1. Prepare mentally
More than anything, you will need to be mentally focused for the 50 to 80 hours each week that you’ll spend learning to code. This time will consist of class, labs, homework, and team projects. While you can’t predict all major life events, you can do your best to plan around them. To the best of your ability, ensure that all personal affairs are in order before applying for the course.
2. Get support from family and friends
This is a huge undertaking, and a major time commitment. Unlike being a college student or working in a full-time job, you will not have as much free time as you had before. It’s critical that you have the support of your family and friends, and that they know you’re going to go MIA for a few weeks. The more that you can prep them for this adjustment, the better. It will allow you to be as focused as possible for the full timespan.
3. Plan your finances
Determining how you are going to pay for the course prior to applying will make your transition smoother and be one less thing to worry about during your studies. Outside of covering the costs of the course, you’ll need to factor in parking, transportation, food, laptop, housing, and other necessary expenses. If you are unsure of how to budget, reach out to the program that you are applying for and they can fill you in on what to expect.
4. Research the city
If the program is in a new city, do plenty of research! The sticker shock of moving to a new area can be an adjustment, especially if you are moving to a booming ‘tech hub.’ The cost of living in these areas is much higher than the national average. Research apartment costs, average meal prices, commute times, and transportation options. If you are considering staying in the area long term, take a good look at the job market, as well.
5. Seek out alumni
Connect with alumni to find out what to expect from the course. There are several ways to get in touch with former students, whether through the school directly or connecting with them via social media. Many students also write blog articles detailing their experiences, which can provide a wealth of behind-the-scenes information.
6. Find out who the instructors are (and what their street cred is)

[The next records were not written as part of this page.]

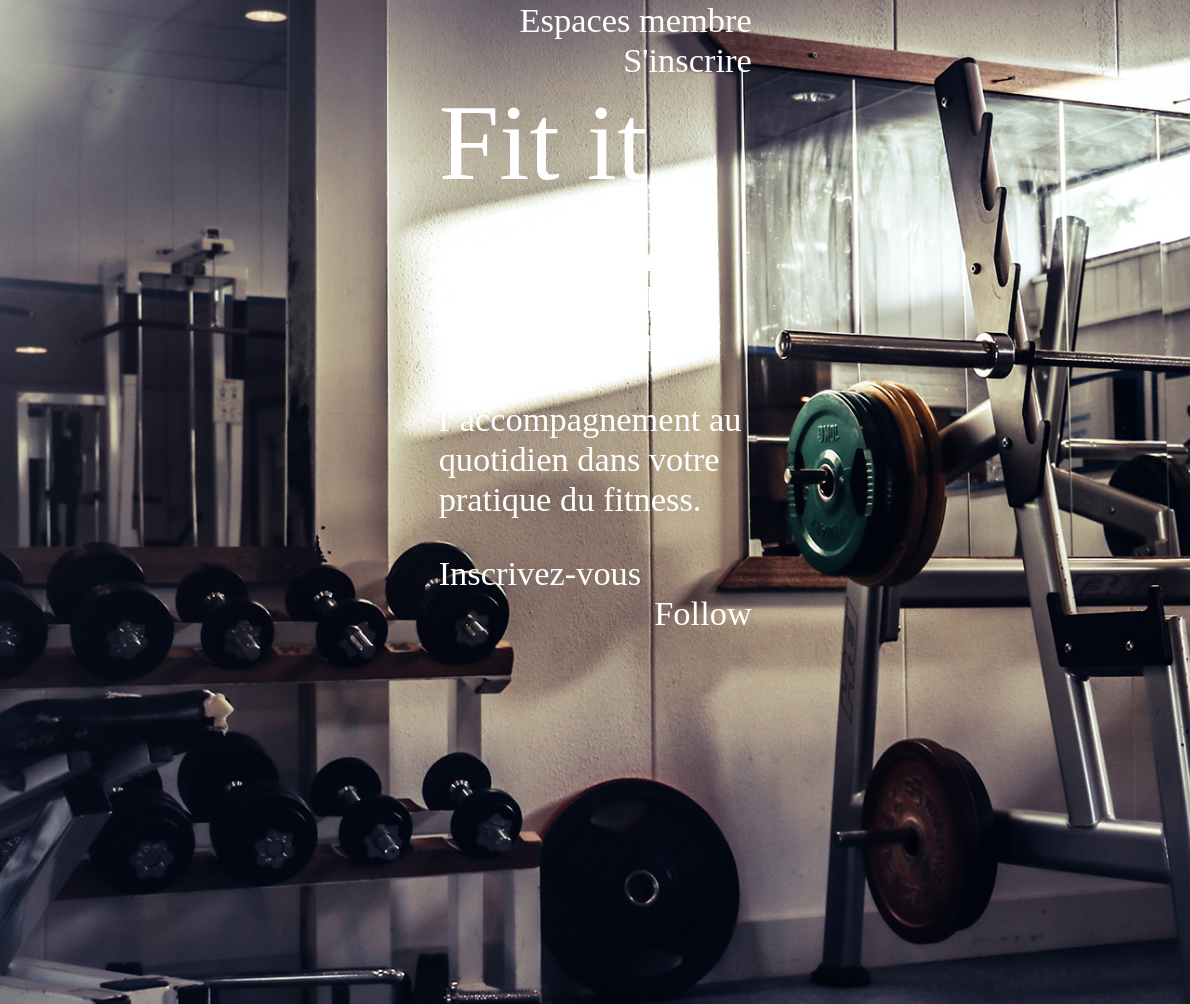
Repository: Mini-T/php-propre
Page: http://localhost/
An editor plug-in stored every save of this project. The page is shown before and after the next save, followed by the edit.
The browser window is 1280 px wide. The pictures show the whole page, at 93% of full size.
The page is run by PHP 8.4 with error messages shown; the project is at /var/www/html/.

Above is the page before, as saved 2021-03-25 10:53:47.

### Partiel/index.php
<!DOCTYPE html>
<html lang="en">

<head>
    <meta charset="UTF-8">
    <meta http-equiv="X-UA-Compatible" content="IE=edge">
    <meta name="viewport" content="width=device-width, initial-scale=1.0">
    <title>Document</title>
    <link rel="stylesheet" href="main.css">
</head>

<body>
    <div id="main">
        <header id="image">



                <div class="frat"></div>

                <div class="fratt">
                    <div id="row1">
                        <a href="#">Espaces membre</a>
                        <br>
                        <a href="#">S'inscrire</a>
                    </div>
                    <div id="row2">
                        <h1 id="titre">Fit it</h1>
                        <p class="text">Pour se motiver et rester motivé, de l’initiation
                            pour les débutants à l’accompagnement au
                            quotidien dans votre pratique du fitness.</p>
                        <a href="#" class="text">Inscrivez-vous</a>
                    </div>
                    <div id="row3"><a href="" class="text" id="follow">Follow</a></div>
                </div>

        </header>
    </div>
</body>

</html>

### Partiel/main.css
#main{
    display: flex;
}
body{
    overflow: hidden;
    margin: 0px;
}
a{
    text-decoration: none;
    color: unset;
}

#image{
    background-image: url('fond-normal-size.jpg');
    color: white;
    font-family: kanit;
    display: grid;
    max-width: 1920px;
    grid-template-columns: 1fr 1Fr 1FR;
    width: 100vw;
    height: 1080px;
    flex-direction: column;
}
.center{
    background: black;
    align-self: center;
}
.topright{
    background: black;
    font-size: 37px;
    text-align: right;
    margin-bottom: 243px;
}
#titre{
    margin: 0px;
    font-family: kanit medium;
    font-weight: normal;
    font-size: 117px;
    text-align: left;
}
.text{
    font-size: 37px;
    font-family: Sohne-Leicht ;
}
#follow{
    margin-bottom: 40px;
    text-align: right;
    height: fit-content;
    text-align: right;
}

.frat{
    width: 100%;
    height: 1080px;

}
.fratt{
    padding: 0px 45px  0px 45px;
    max-height: 1080px;
    height: 100vh;
    display: grid;
    grid-template-rows: 1fr 4fr 1fr ;



}
#row1{
    font-size: 37px;
    text-align: right;
}
#row2{

        height: fit-content
}
#row3{
    height: 100%;
    display: flex;
    flex-direction: column;
    justify-content: flex-end;
    align-content: flex-end;
}
#overlay {
    background-color: black;
}

After the next save:
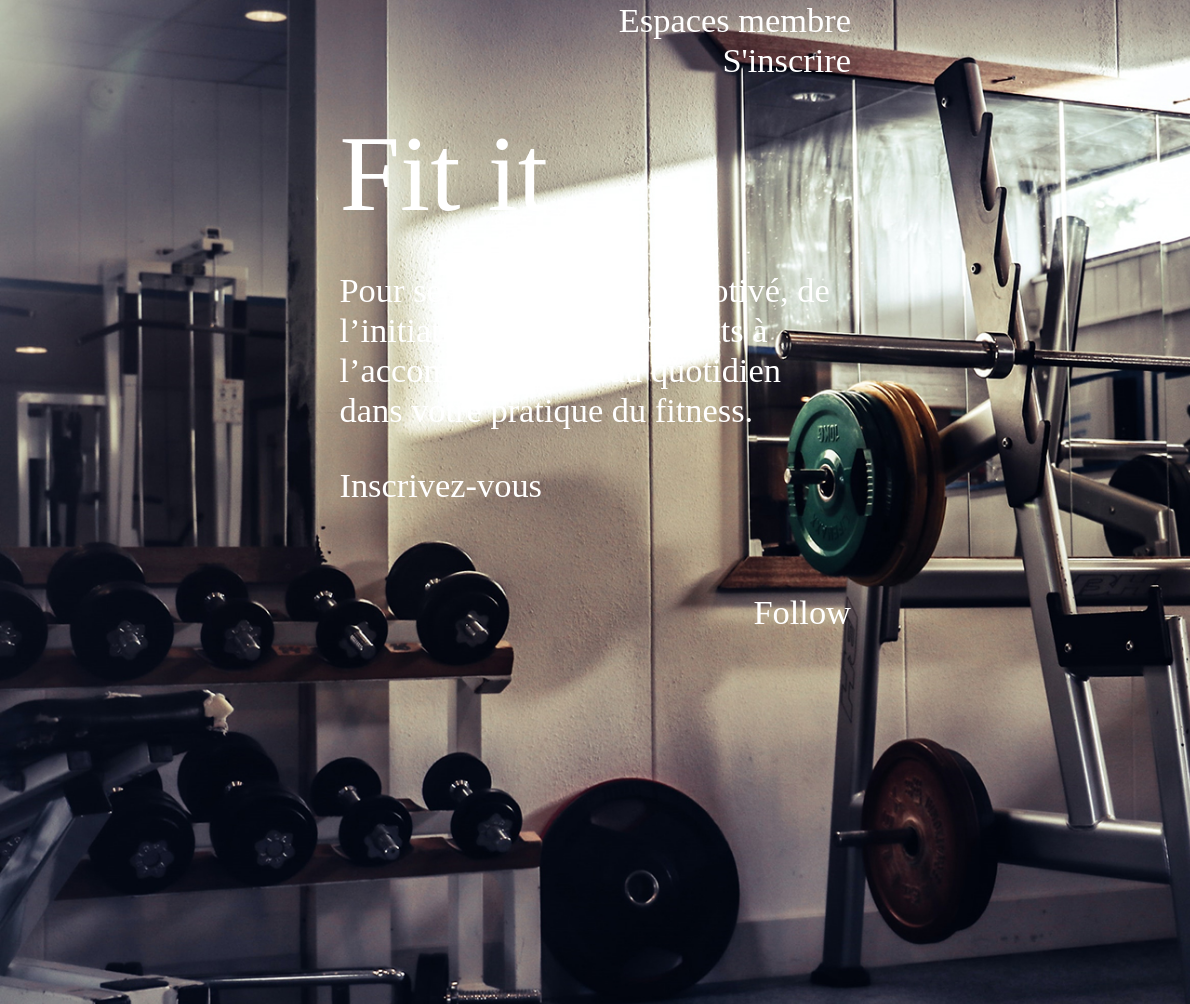
Saved 6 s later.
--- a/Partiel/main.css
+++ b/Partiel/main.css
@@ -16,7 +16,7 @@ a{
     font-family: kanit;
     display: grid;
     max-width: 1920px;
-    grid-template-columns: 1fr 1Fr 1FR;
+    grid-template-columns: 1fr 2Fr 1FR;
     width: 100vw;
     height: 1080px;
     flex-direction: column;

One of the most vital areas to investigate is who the teachers are. Don’t be afraid to ask what type of work and teaching experience they have. Their knowledge of current technology and how well they’re able to work with a variety of learning styles will have a huge impact on what you get out of the course.
7. Ask about the other resources available to students
Find out what the workspace is like. Ask for a tour, inquire about how many hours of access you have to the building etc. If you need to provide your own computer, as well as what other supplies/ out of pocket expenses you can expect. It also never hurts to ask about any student discounts that you may qualify for.
8. Clearing your schedule for the workload
It is also important to not over-burden yourself with extracurricular activities during this time. Rest is important! Try to make your ‘not work’ hours as free as possible. This will allow your mind much needed time to decompress. As mentioned previously, many students work well into the evening. Expect to spend roughly 50 to 80 hours per week working. This dedicated time allows you to completely focus on your career transition.
9. Consider the school’s ideal candidate
When you’re applying, it’s important to know what exactly the school is looking for and what you’re expecting to get out of a particular program. That being said, not all ‘code schools’ are the same. Some are really geared towards beginners and less on the career development, whereas other programs are focused on the latter. If you’re still in the beginning stages of your studies, it is imperative that you research what courses cover, i.e. are things going to be over your head, or is this course material below at your experience level? The more research that you do, such as speaking to instructors, former students, and reviewing course syllabi, the better prepared you will be to make a decision that is a mutual fit.
10. Decide where you expect to be at the end of this program
One final (and, potentially, the most important) point to consider is where you see yourself at the end of this program, and where you want to be. Is this just a launching point to propel you into more training? Do you want to be career-ready? Having realistic time and financial estimates in place can help to keep you motivated and on track throughout the entire process!